**ACTION ITEM**
Only the text should be kept: print every entry below exactly and leave each image out.
##### DATA SECTION
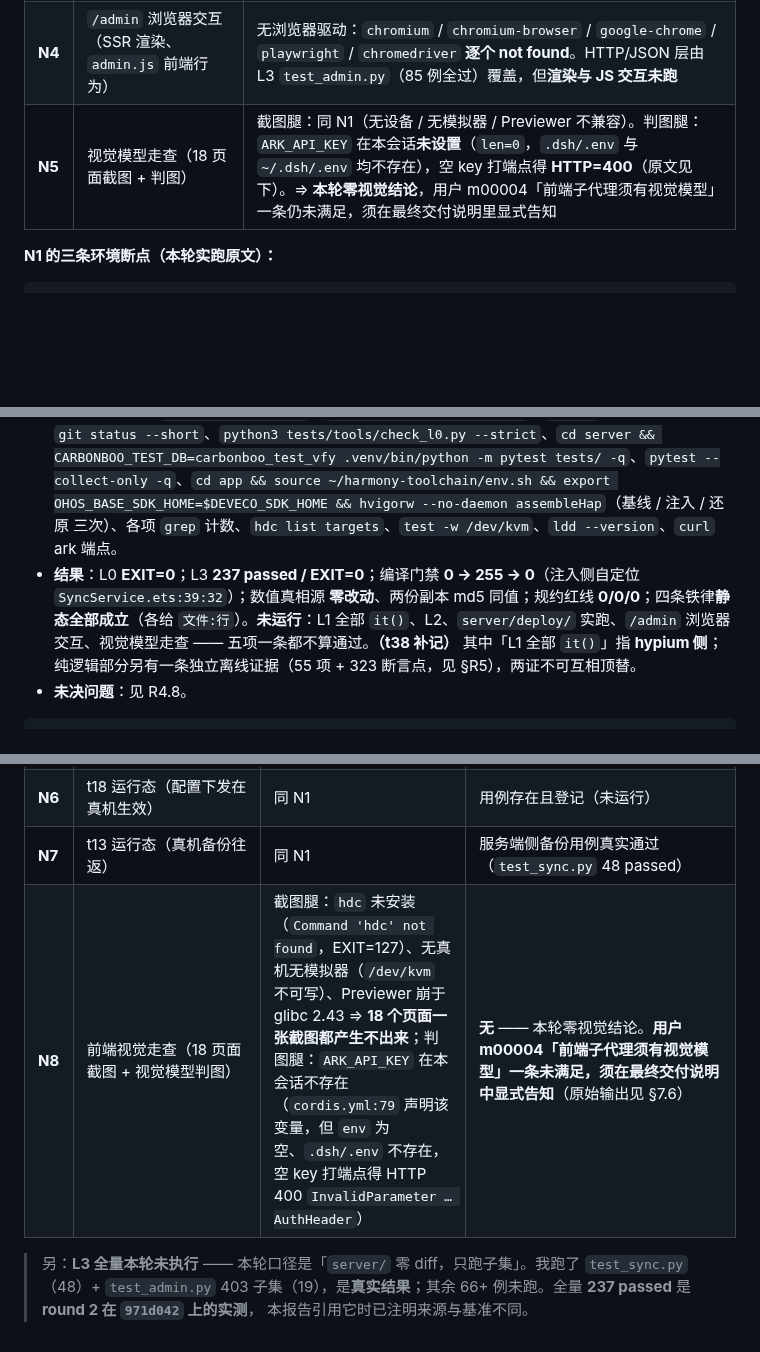
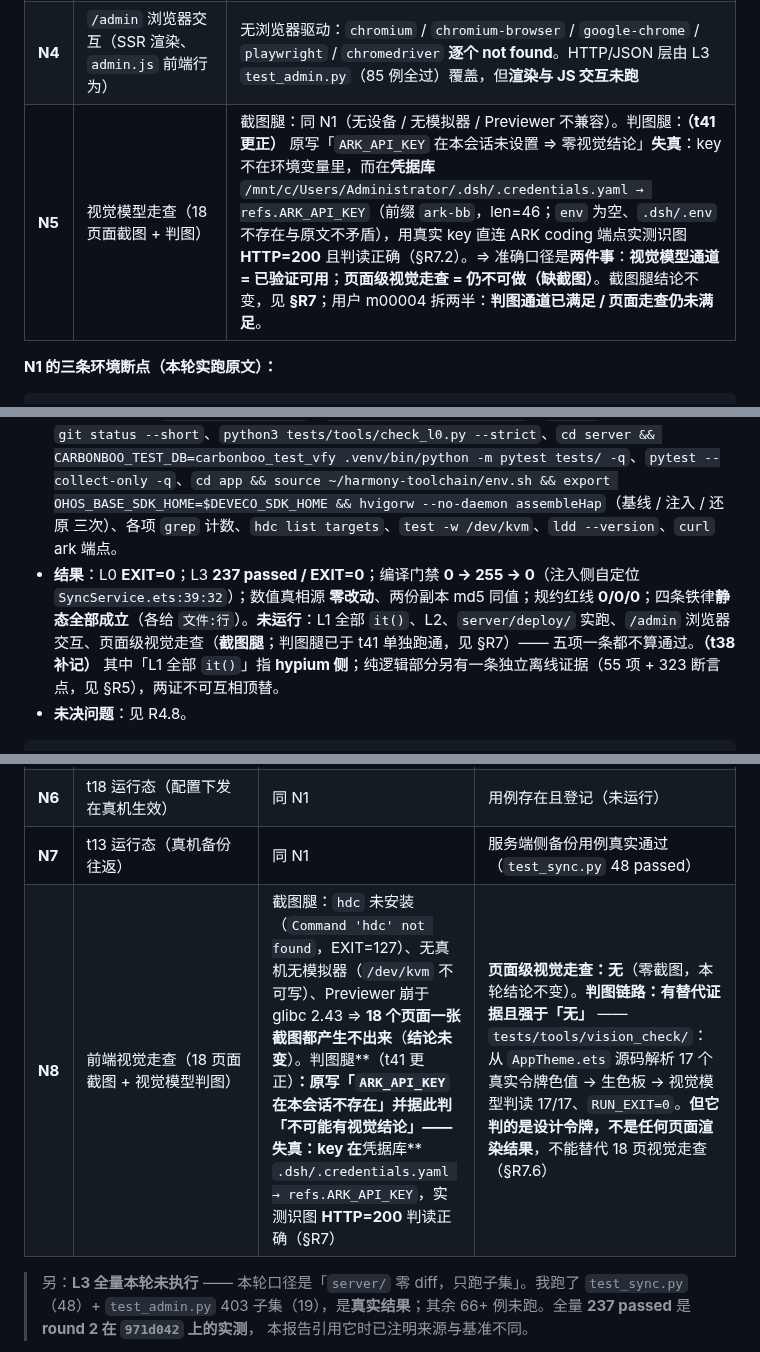
Before and after one commit to a3354547604-stack/CarbonBoo, a Markdown page: docs/VERIFICATION.md, 3 parts joined by grey strips. Rendered like a GitHub page; blank space fills up the shorter version.

```diff
--- a/docs/VERIFICATION.md
+++ b/docs/VERIFICATION.md
@@ -745,7 +747,7 @@ delete from point_record => 0
 | **N2** | L2 端侧集成（云通路 + 近场通路两条链路） | 需**两条设备**（或真机 + 模拟器）。N1 的三条环境断点直接否决；本机 `command -v emulator` → **EXIT=1（无输出）**。本轮未跑 |
 | **N3** | `server/deploy/` 实跑（systemd / nginx / TLS / 定时备份） | 无部署目标：`ls -d /opt/carbonboo` → `No such file or directory`；`command -v nginx` → **EXIT=1（未安装）**。`systemctl is-system-running` → `running`、`docker ps` 可用，但部署目标与 nginx 不存在，**不能算跑过**。本轮未跑 |
 | **N4** | `/admin` 浏览器交互（SSR 渲染、`admin.js` 前端行为） | 无浏览器驱动：`chromium` / `chromium-browser` / `google-chrome` / `playwright` / `chromedriver` **逐个 not found**。HTTP/JSON 层由 L3 `test_admin.py`（85 例全过）覆盖，但**渲染与 JS 交互未跑** |
-| **N5** | 视觉模型走查（18 页面截图 + 判图） | 截图腿：同 N1（无设备 / 无模拟器 / Previewer 不兼容）。判图腿：`ARK_API_KEY` 在本会话**未设置**（`len=0`，`.dsh/.env` 与 `~/.dsh/.env` 均不存在），空 key 打端点得 **HTTP=400**（原文见下）。⇒ **本轮零视觉结论**，用户 m00004「前端子代理须有视觉模型」一条仍未满足，须在最终交付说明里显式告知 |
+| **N5** | 视觉模型走查（18 页面截图 + 判图） | 截图腿：同 N1（无设备 / 无模拟器 / Previewer 不兼容）。判图腿：**（t41 更正）** 原写「`ARK_API_KEY` 在本会话未设置 ⇒ 零视觉结论」**失真**：key 不在环境变量里，而在**凭据库** `/mnt/c/Users/Administrator/.dsh/.credentials.yaml → refs.ARK_API_KEY`（前缀 `ark-bb`，len=46；`env` 为空、`.dsh/.env` 不存在与原文不矛盾），用真实 key 直连 ARK coding 端点实测识图 **HTTP=200** 且判读正确（§R7.2）。⇒ 准确口径是**两件事**：**视觉模型通道 = 已验证可用**；**页面级视觉走查 = 仍不可做（缺截图）**。截图腿结论不变，见 **§R7**；用户 m00004 拆两半：**判图通道已满足 / 页面走查仍未满足**。 |
 
 **N1 的三条环境断点（本轮实跑原文）：**
 
@@ -816,7 +820,7 @@ HTTP=400
 - **任务**：对 `HEAD=e211ae1` 的字节做一次绑定当前版本的独立验证（L0、L3 全量、编译门禁成对自证、数值真相源零改动、四条铁律、规约红线），并如实单列未运行项。
 - **改了什么**：**只有 `docs/VERIFICATION.md` 一个文件**（新增本节 §R4 于文件开头 + 轮次索引新增 round 4 一行 + §13 补一条 N1 表述精确化）。未改任何被测源码 / 规格文档 / 测试基准 / `tests/cases/`（`git diff --name-only` 对被测路径为空）。
 - **跑了什么命令**：`git rev-parse HEAD`、`git ls-remote origin main`、`md5sum`（基准两份副本）、`git status --short`、`python3 tests/tools/check_l0.py --strict`、`cd server && CARBONBOO_TEST_DB=carbonboo_test_vfy .venv/bin/python -m pytest tests/ -q`、`pytest --collect-only -q`、`cd app && source ~/harmony-toolchain/env.sh && export OHOS_BASE_SDK_HOME=$DEVECO_SDK_HOME && hvigorw --no-daemon assembleHap`（基线 / 注入 / 还原 三次）、各项 `grep` 计数、`hdc list targets`、`test -w /dev/kvm`、`ldd --version`、`curl` ark 端点。
-- **结果**：L0 **EXIT=0**；L3 **237 passed / EXIT=0**；编译门禁 **0 → 255 → 0**（注入侧自定位 `SyncService.ets:39:32`）；数值真相源 **零改动**、两份副本 md5 同值；规约红线 **0/0/0**；四条铁律**静态全部成立**（各给 `文件:行`）。**未运行**：L1 全部 `it()`、L2、`server/deploy/` 实跑、`/admin` 浏览器交互、视觉模型走查 —— 五项一条都不算通过。**（t38 补记）** 其中「L1 全部 `it()`」指 **hypium 侧**；纯逻辑部分另有一条独立离线证据（55 项 + 323 断言点，见 §R5），两证不可互相顶替。
+- **结果**：L0 **EXIT=0**；L3 **237 passed / EXIT=0**；编译门禁 **0 → 255 → 0**（注入侧自定位 `SyncService.ets:39:32`）；数值真相源 **零改动**、两份副本 md5 同值；规约红线 **0/0/0**；四条铁律**静态全部成立**（各给 `文件:行`）。**未运行**：L1 全部 `it()`、L2、`server/deploy/` 实跑、`/admin` 浏览器交互、页面级视觉走查（**截图腿**；判图腿已于 t41 单独跑通，见 §R7）—— 五项一条都不算通过。**（t38 补记）** 其中「L1 全部 `it()`」指 **hypium 侧**；纯逻辑部分另有一条独立离线证据（55 项 + 323 断言点，见 §R5），两证不可互相顶替。
 - **未决问题**：见 R4.8。
 
 
@@ -1856,7 +1860,7 @@ t21 按验收要求把它们显式接入本页…业务路径上它们仍**不
 | **N5** | `/admin` 浏览器交互（SSR 渲染、`admin.js`） | 无浏览器驱动 | HTTP/JSON 层已实测（§6.2） |
 | **N6** | t18 运行态（配置下发在真机生效） | 同 N1 | 用例存在且登记（未运行） |
 | **N7** | t13 运行态（真机备份往返） | 同 N1 | 服务端侧备份用例真实通过（`test_sync.py` 48 passed） |
-| **N8** | 前端视觉走查（18 页面截图 + 视觉模型判图） | 截图腿：`hdc` 未安装（`Command 'hdc' not found`，EXIT=127）、无真机无模拟器（`/dev/kvm` 不可写）、Previewer 崩于 glibc 2.43 ⇒ **18 个页面一张截图都产生不出来**；判图腿：`ARK_API_KEY` 在本会话不存在（`cordis.yml:79` 声明该变量，但 `env` 为空、`.dsh/.env` 不存在，空 key 打端点得 HTTP 400 `InvalidParameter … AuthHeader`） | **无** —— 本轮零视觉结论。**用户 m00004「前端子代理须有视觉模型」一条未满足，须在最终交付说明中显式告知**（原始输出见 §7.6） |
+| **N8** | 前端视觉走查（18 页面截图 + 视觉模型判图） | 截图腿：`hdc` 未安装（`Command 'hdc' not found`，EXIT=127）、无真机无模拟器（`/dev/kvm` 不可写）、Previewer 崩于 glibc 2.43 ⇒ **18 个页面一张截图都产生不出来**（**结论未变**）。判图腿**（t41 更正）**：原写「`ARK_API_KEY` 在本会话不存在」并据此判「不可能有视觉结论」—— **失真**：key 在**凭据库** `.dsh/.credentials.yaml → refs.ARK_API_KEY`，实测识图 **HTTP=200** 判读正确（§R7） | **页面级视觉走查：无**（零截图，本轮结论不变）。**判图链路：有替代证据且强于「无」** —— `tests/tools/vision_check/`：从 `AppTheme.ets` 源码解析 17 个真实令牌色值 → 生色板 → 视觉模型判读 17/17、`RUN_EXIT=0`。**但它判的是设计令牌，不是任何页面渲染结果**，不能替代 18 页视觉走查（§R7.6） |
 
 > 另：**L3 全量本轮未执行** —— 本轮口径是「`server/` 零 diff，只跑子集」。我跑了 `test_sync.py`（48）+
 > `test_admin.py` 403 子集（19），是**真实结果**；其余 66+ 例未跑。全量 **237 passed** 是 **round 2 在 `971d042` 上的实测**，
```
Also changed, not shown: other parts of docs/VERIFICATION.md (+15 -10 lines).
##########
**RESULT BELOW**
Before and after one commit to a3354547604-stack/CarbonBoo, a Markdown page: docs/VERIFICATION.md, 3 parts joined by grey strips. Rendered like a GitHub page; blank space fills up the shorter version.

```diff
--- a/docs/VERIFICATION.md
+++ b/docs/VERIFICATION.md
@@ -745,7 +747,7 @@ delete from point_record => 0
 | **N2** | L2 端侧集成（云通路 + 近场通路两条链路） | 需**两条设备**（或真机 + 模拟器）。N1 的三条环境断点直接否决；本机 `command -v emulator` → **EXIT=1（无输出）**。本轮未跑 |
 | **N3** | `server/deploy/` 实跑（systemd / nginx / TLS / 定时备份） | 无部署目标：`ls -d /opt/carbonboo` → `No such file or directory`；`command -v nginx` → **EXIT=1（未安装）**。`systemctl is-system-running` → `running`、`docker ps` 可用，但部署目标与 nginx 不存在，**不能算跑过**。本轮未跑 |
 | **N4** | `/admin` 浏览器交互（SSR 渲染、`admin.js` 前端行为） | 无浏览器驱动：`chromium` / `chromium-browser` / `google-chrome` / `playwright` / `chromedriver` **逐个 not found**。HTTP/JSON 层由 L3 `test_admin.py`（85 例全过）覆盖，但**渲染与 JS 交互未跑** |
-| **N5** | 视觉模型走查（18 页面截图 + 判图） | 截图腿：同 N1（无设备 / 无模拟器 / Previewer 不兼容）。判图腿：`ARK_API_KEY` 在本会话**未设置**（`len=0`，`.dsh/.env` 与 `~/.dsh/.env` 均不存在），空 key 打端点得 **HTTP=400**（原文见下）。⇒ **本轮零视觉结论**，用户 m00004「前端子代理须有视觉模型」一条仍未满足，须在最终交付说明里显式告知 |
+| **N5** | 视觉模型走查（18 页面截图 + 判图） | 截图腿：同 N1（无设备 / 无模拟器 / Previewer 不兼容）。判图腿：**（t41 更正）** 原写「`ARK_API_KEY` 在本会话未设置 ⇒ 零视觉结论」**失真**：key 不在环境变量里，而在**凭据库** `/mnt/c/Users/Administrator/.dsh/.credentials.yaml → refs.ARK_API_KEY`（前缀 `ark-bb`，len=46；`env` 为空、`.dsh/.env` 不存在与原文不矛盾），用真实 key 直连 ARK coding 端点实测识图 **HTTP=200** 且判读正确（§R7.2）。⇒ 准确口径是**两件事**：**视觉模型通道 = 已验证可用**；**页面级视觉走查 = 仍不可做（缺截图）**。截图腿结论不变，见 **§R7**；用户 m00004 拆两半：**判图通道已满足 / 页面走查仍未满足**。 |
 
 **N1 的三条环境断点（本轮实跑原文）：**
 
@@ -816,7 +820,7 @@ HTTP=400
 - **任务**：对 `HEAD=e211ae1` 的字节做一次绑定当前版本的独立验证（L0、L3 全量、编译门禁成对自证、数值真相源零改动、四条铁律、规约红线），并如实单列未运行项。
 - **改了什么**：**只有 `docs/VERIFICATION.md` 一个文件**（新增本节 §R4 于文件开头 + 轮次索引新增 round 4 一行 + §13 补一条 N1 表述精确化）。未改任何被测源码 / 规格文档 / 测试基准 / `tests/cases/`（`git diff --name-only` 对被测路径为空）。
 - **跑了什么命令**：`git rev-parse HEAD`、`git ls-remote origin main`、`md5sum`（基准两份副本）、`git status --short`、`python3 tests/tools/check_l0.py --strict`、`cd server && CARBONBOO_TEST_DB=carbonboo_test_vfy .venv/bin/python -m pytest tests/ -q`、`pytest --collect-only -q`、`cd app && source ~/harmony-toolchain/env.sh && export OHOS_BASE_SDK_HOME=$DEVECO_SDK_HOME && hvigorw --no-daemon assembleHap`（基线 / 注入 / 还原 三次）、各项 `grep` 计数、`hdc list targets`、`test -w /dev/kvm`、`ldd --version`、`curl` ark 端点。
-- **结果**：L0 **EXIT=0**；L3 **237 passed / EXIT=0**；编译门禁 **0 → 255 → 0**（注入侧自定位 `SyncService.ets:39:32`）；数值真相源 **零改动**、两份副本 md5 同值；规约红线 **0/0/0**；四条铁律**静态全部成立**（各给 `文件:行`）。**未运行**：L1 全部 `it()`、L2、`server/deploy/` 实跑、`/admin` 浏览器交互、视觉模型走查 —— 五项一条都不算通过。**（t38 补记）** 其中「L1 全部 `it()`」指 **hypium 侧**；纯逻辑部分另有一条独立离线证据（55 项 + 323 断言点，见 §R5），两证不可互相顶替。
+- **结果**：L0 **EXIT=0**；L3 **237 passed / EXIT=0**；编译门禁 **0 → 255 → 0**（注入侧自定位 `SyncService.ets:39:32`）；数值真相源 **零改动**、两份副本 md5 同值；规约红线 **0/0/0**；四条铁律**静态全部成立**（各给 `文件:行`）。**未运行**：L1 全部 `it()`、L2、`server/deploy/` 实跑、`/admin` 浏览器交互、页面级视觉走查（**截图腿**；判图腿已于 t41 单独跑通，见 §R7）—— 五项一条都不算通过。**（t38 补记）** 其中「L1 全部 `it()`」指 **hypium 侧**；纯逻辑部分另有一条独立离线证据（55 项 + 323 断言点，见 §R5），两证不可互相顶替。
 - **未决问题**：见 R4.8。
 
 
@@ -1856,7 +1860,7 @@ t21 按验收要求把它们显式接入本页…业务路径上它们仍**不
 | **N5** | `/admin` 浏览器交互（SSR 渲染、`admin.js`） | 无浏览器驱动 | HTTP/JSON 层已实测（§6.2） |
 | **N6** | t18 运行态（配置下发在真机生效） | 同 N1 | 用例存在且登记（未运行） |
 | **N7** | t13 运行态（真机备份往返） | 同 N1 | 服务端侧备份用例真实通过（`test_sync.py` 48 passed） |
-| **N8** | 前端视觉走查（18 页面截图 + 视觉模型判图） | 截图腿：`hdc` 未安装（`Command 'hdc' not found`，EXIT=127）、无真机无模拟器（`/dev/kvm` 不可写）、Previewer 崩于 glibc 2.43 ⇒ **18 个页面一张截图都产生不出来**；判图腿：`ARK_API_KEY` 在本会话不存在（`cordis.yml:79` 声明该变量，但 `env` 为空、`.dsh/.env` 不存在，空 key 打端点得 HTTP 400 `InvalidParameter … AuthHeader`） | **无** —— 本轮零视觉结论。**用户 m00004「前端子代理须有视觉模型」一条未满足，须在最终交付说明中显式告知**（原始输出见 §7.6） |
+| **N8** | 前端视觉走查（18 页面截图 + 视觉模型判图） | 截图腿：`hdc` 未安装（`Command 'hdc' not found`，EXIT=127）、无真机无模拟器（`/dev/kvm` 不可写）、Previewer 崩于 glibc 2.43 ⇒ **18 个页面一张截图都产生不出来**（**结论未变**）。判图腿**（t41 更正）**：原写「`ARK_API_KEY` 在本会话不存在」并据此判「不可能有视觉结论」—— **失真**：key 在**凭据库** `.dsh/.credentials.yaml → refs.ARK_API_KEY`，实测识图 **HTTP=200** 判读正确（§R7） | **页面级视觉走查：无**（零截图，本轮结论不变）。**判图链路：有替代证据且强于「无」** —— `tests/tools/vision_check/`：从 `AppTheme.ets` 源码解析 17 个真实令牌色值 → 生色板 → 视觉模型判读 17/17、`RUN_EXIT=0`。**但它判的是设计令牌，不是任何页面渲染结果**，不能替代 18 页视觉走查（§R7.6） |
 
 > 另：**L3 全量本轮未执行** —— 本轮口径是「`server/` 零 diff，只跑子集」。我跑了 `test_sync.py`（48）+
 > `test_admin.py` 403 子集（19），是**真实结果**；其余 66+ 例未跑。全量 **237 passed** 是 **round 2 在 `971d042` 上的实测**，
```
Also changed, not shown: other parts of docs/VERIFICATION.md (+15 -10 lines).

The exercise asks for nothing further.